Garibaldi Thohir, the company's president director and CEO, said that following a successful deal late last year with Electricity Generating Authority of Thailand in which Adaro will supply coal for more than 20 years, he realized the company's ability to commit to a long-term supply agreement for coal-fired power plants could give it an advantage in the sector.
"We are looking [into] projects in the Philippines, Myanmar and other places outside Indonesia -- especially in Southeast Asia," Thohir told the Nikkei Asian Review. "[I've seen] more and more similar opportunities."
Over the past few years, Adaro has been expanding into the power plant business. It has a portfolio of 2,260 megawatts in three coal-fired power-plant projects in Indonesia.
Adaro has been exporting 80% of its coal output, but it is now looking to invest in coal-fired power plants overseas.
Building power plants not only helps secure long-term contracts for coal supply, it also serves as one of Adaro's efforts to diversify its business.
Adaro has begun to move into a "second phase of development" of its power business. Thohir said the company "is ready" to invest in renewable energy, having developed a small solar power plant for its own use "for learning" and is looking into bidding for five or six renewable energy projects offered by the Indonesian government.
Adaro started its diversification efforts in 2008 with an eye toward becoming an "integrated energy producer." The cyclical nature of the commodity business, he added, makes diversification necessary for mining companies to survive.
"I call it 'self-disruption.' I have to disrupt the business in order for us to survive," Thohir said. "I know one day all this solar power [and] wind power will come whether we like it or not. So I have to be ready for the next move."
Despite its drive to diversify and efforts by some regional governments -- including Indonesia -- to embrace renewable energy, Thohir still believes the future of coal will be promising in emerging Asia because of countries' huge needs to expand their power capacity to fuel growth.
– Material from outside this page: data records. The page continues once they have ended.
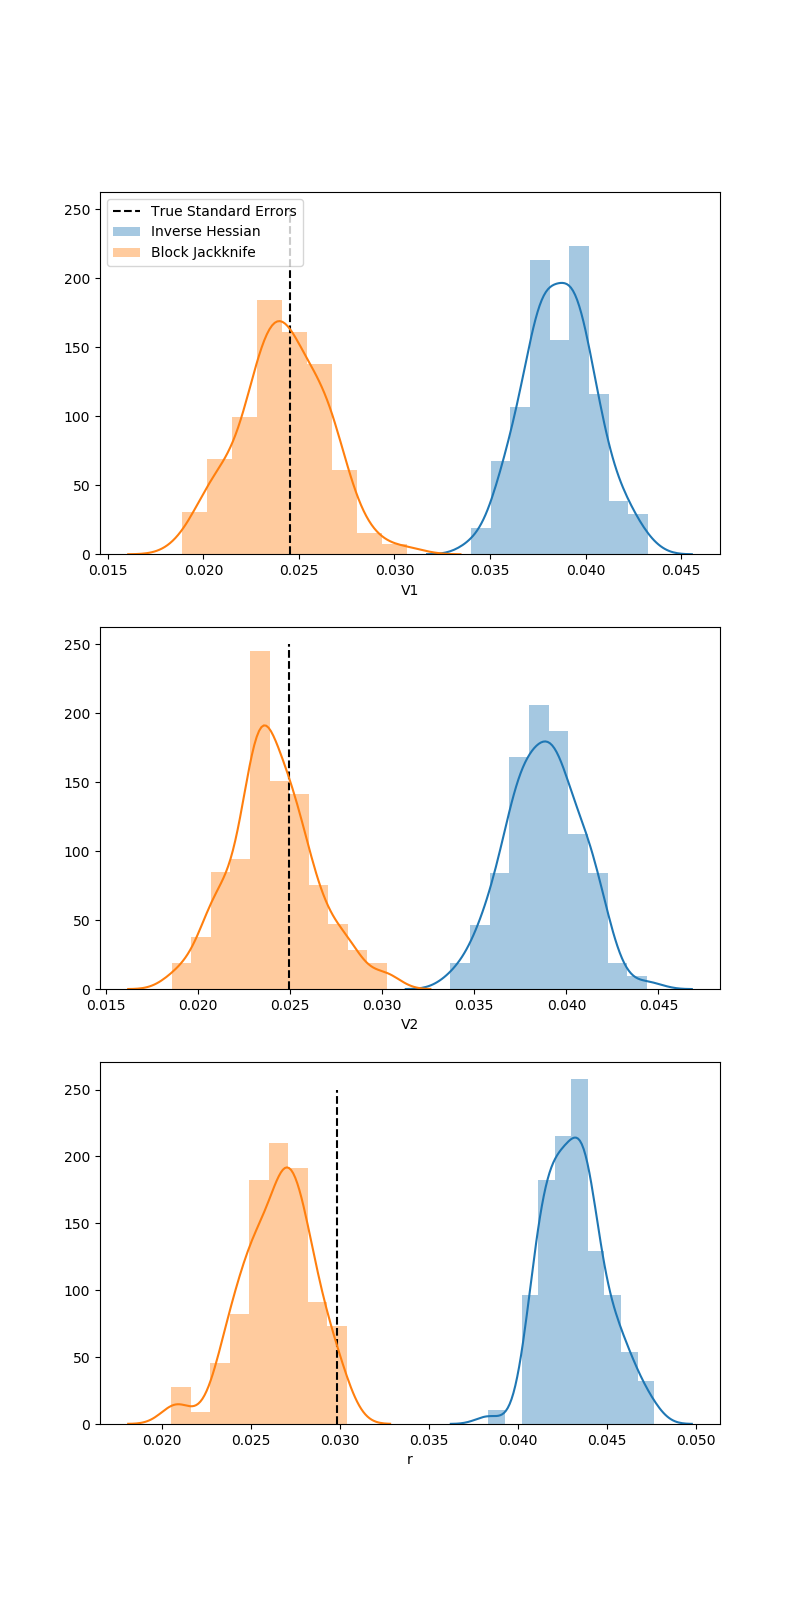
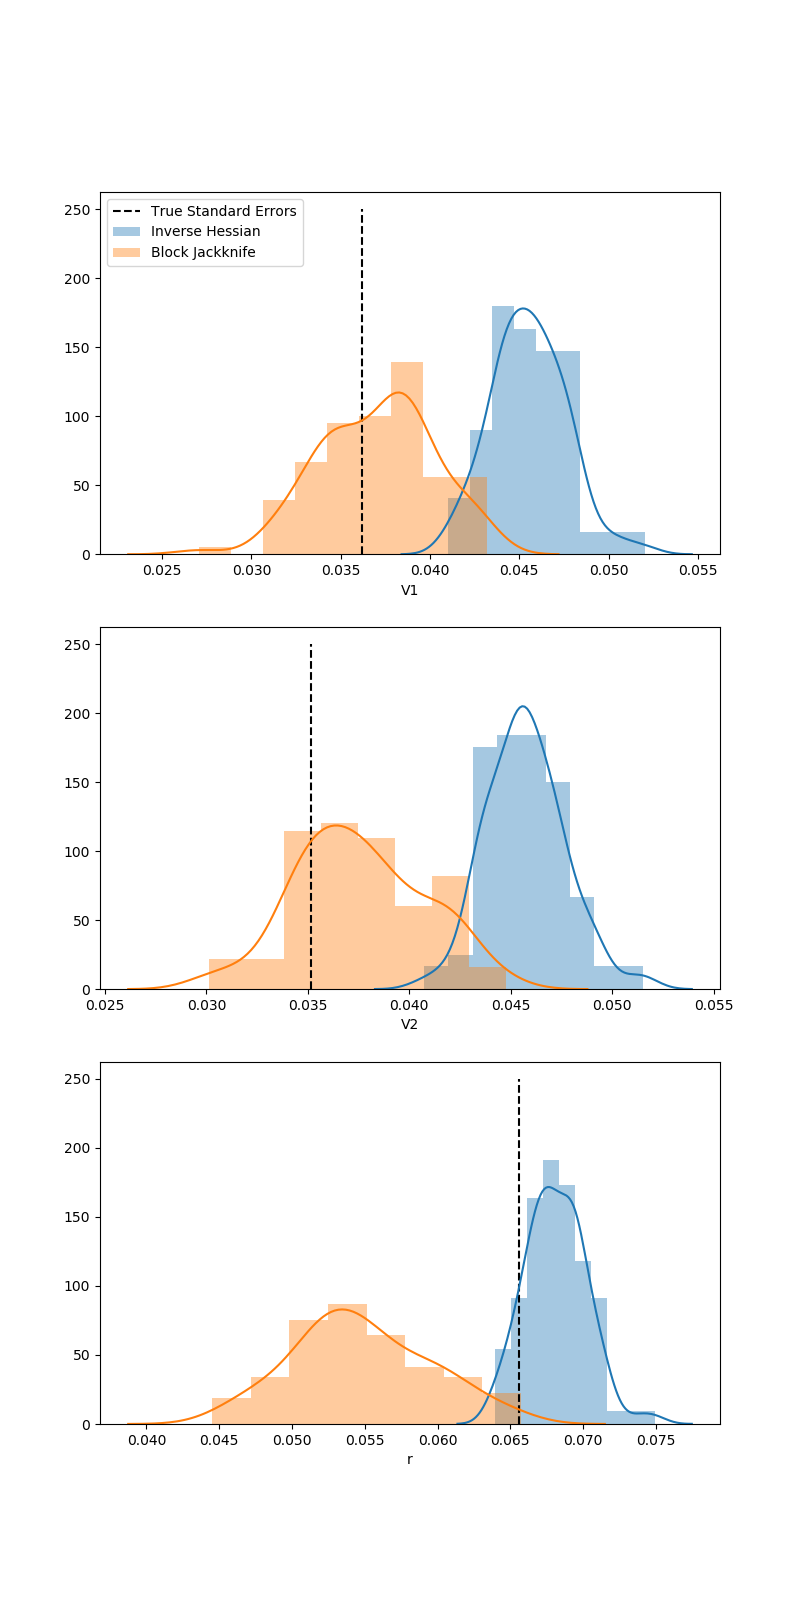
updated the tests

diff --git a/tests/test_ldsc.py b/tests/test_ldsc.py
@@ -4,7 +4,7 @@ from numpy import testing
 import ldsc_reg.inferz.sib_ldsc_z as ld
 import scipy.stats
 
-def get_logll_scipy(V, z, r, S):
+def get_logll_scipy(V, z, l, S, M):
 
     '''
     Gets log likelihood function from scipy
@@ -12,9 +12,12 @@ def get_logll_scipy(V, z, r, S):
     is defined correctly
     '''
     
-    S_inv_root = ld.calc_inv_root(S)
+    V = ld.V2Vmat(V, M)
+
+    Vnew, Snew = ld.standardize_mat(V, S, M)
+
     dist = scipy.stats.multivariate_normal(mean = None,
-                                          cov = np.eye(V.shape[0]) + r * S_inv_root @ V @ S_inv_root)
+                                          cov = Snew + l * Vnew)
 
     nlogll = dist.logpdf(z)
     return nlogll
@@ -39,14 +42,14 @@ class test_regrnd_functions(unittest.TestCase):
         f = np.random.uniform(0, 1, N)
         
         model = ld.sibreg(S = S/N)
-        model.simdata(V/N, N, simr = True)
+        model.simdata(V/N, N, simld = True)
         
         scipy_logll = np.empty(N)
         a_logll = np.empty(N)
         
         for i in range(N):
-            scipy_logll[i] = get_logll_scipy(V, model.z[i, :], model.r[i], model.S[i])
-            a_logll[i] = ld._log_ll(V, model.z[i, :], model.S[i], model.r[i])
+            scipy_logll[i] = get_logll_scipy(ld.Vmat2V(V, model.M), model.z[i, :], model.l[i], model.S[i], model.M)
+            a_logll[i] = ld._log_ll(ld.Vmat2V(V, model.M), model.z[i, :], model.S[i], model.l[i], model.M)
             
         
         np.allclose(scipy_logll, a_logll)
@@ -68,14 +71,14 @@ class test_regrnd_functions(unittest.TestCase):
         f = np.random.uniform(0, 1, N)
         
         model = ld.sibreg(S = S/N)
-        model.simdata(V/N, N, simr = True)
+        model.simdata(V/N, N, simld = True)
         
-        aderiv = np.empty((N, 2, 2))
-        nderiv = np.empty((N, 2, 2))
+        aderiv = np.empty((N, 3))
+        nderiv = np.empty((N, 3))
         
         for i in range(N):
-            aderiv[i, :, :] = ld._grad_ll_v(V, model.z[i, :], model.S[i],  model.r[i])
-            nderiv[i, :, :] = ld._num_grad_V(V, model.z[i, :], model.S[i],  model.r[i])
+            aderiv[i, :] = ld._grad_ll_v(ld.Vmat2V(V, model.M), model.z[i, :], model.S[i],  model.l[i], model.M)
+            nderiv[i, :] = ld._num_grad_V(ld.Vmat2V(V, model.M), model.z[i, :], model.S[i], model.l[i], model.M)
 
         np.allclose(aderiv, nderiv)
         

diff --git a/ldsc_reg/inferz/standarderrors_montecarlo.py b/ldsc_reg/inferz/standarderrors_montecarlo.py
@@ -34,7 +34,9 @@ def sim_data(nsim = 100):
     return inv_hess, jkse, estimates
 
 
+np.random.seed(123)
 inv_hess, jkse, estimates = sim_data()
+inv_hess = inv_hess/np.sqrt(2)
 
 # plotting
 fig, ax = plt.subplots(3, 1, figsize = (8, 16))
Thohir said total recoverable reserves of coal around the world are estimated at 1.083 billion tons -- enough to last approximately 210 years at 2004 consumption levels -- making coal "the most reliable, most cost-efficient" energy source to support growth.
"Disruptive innovation is crucial for us not only to survive, but to grow even bigger and stronger," Thohir said.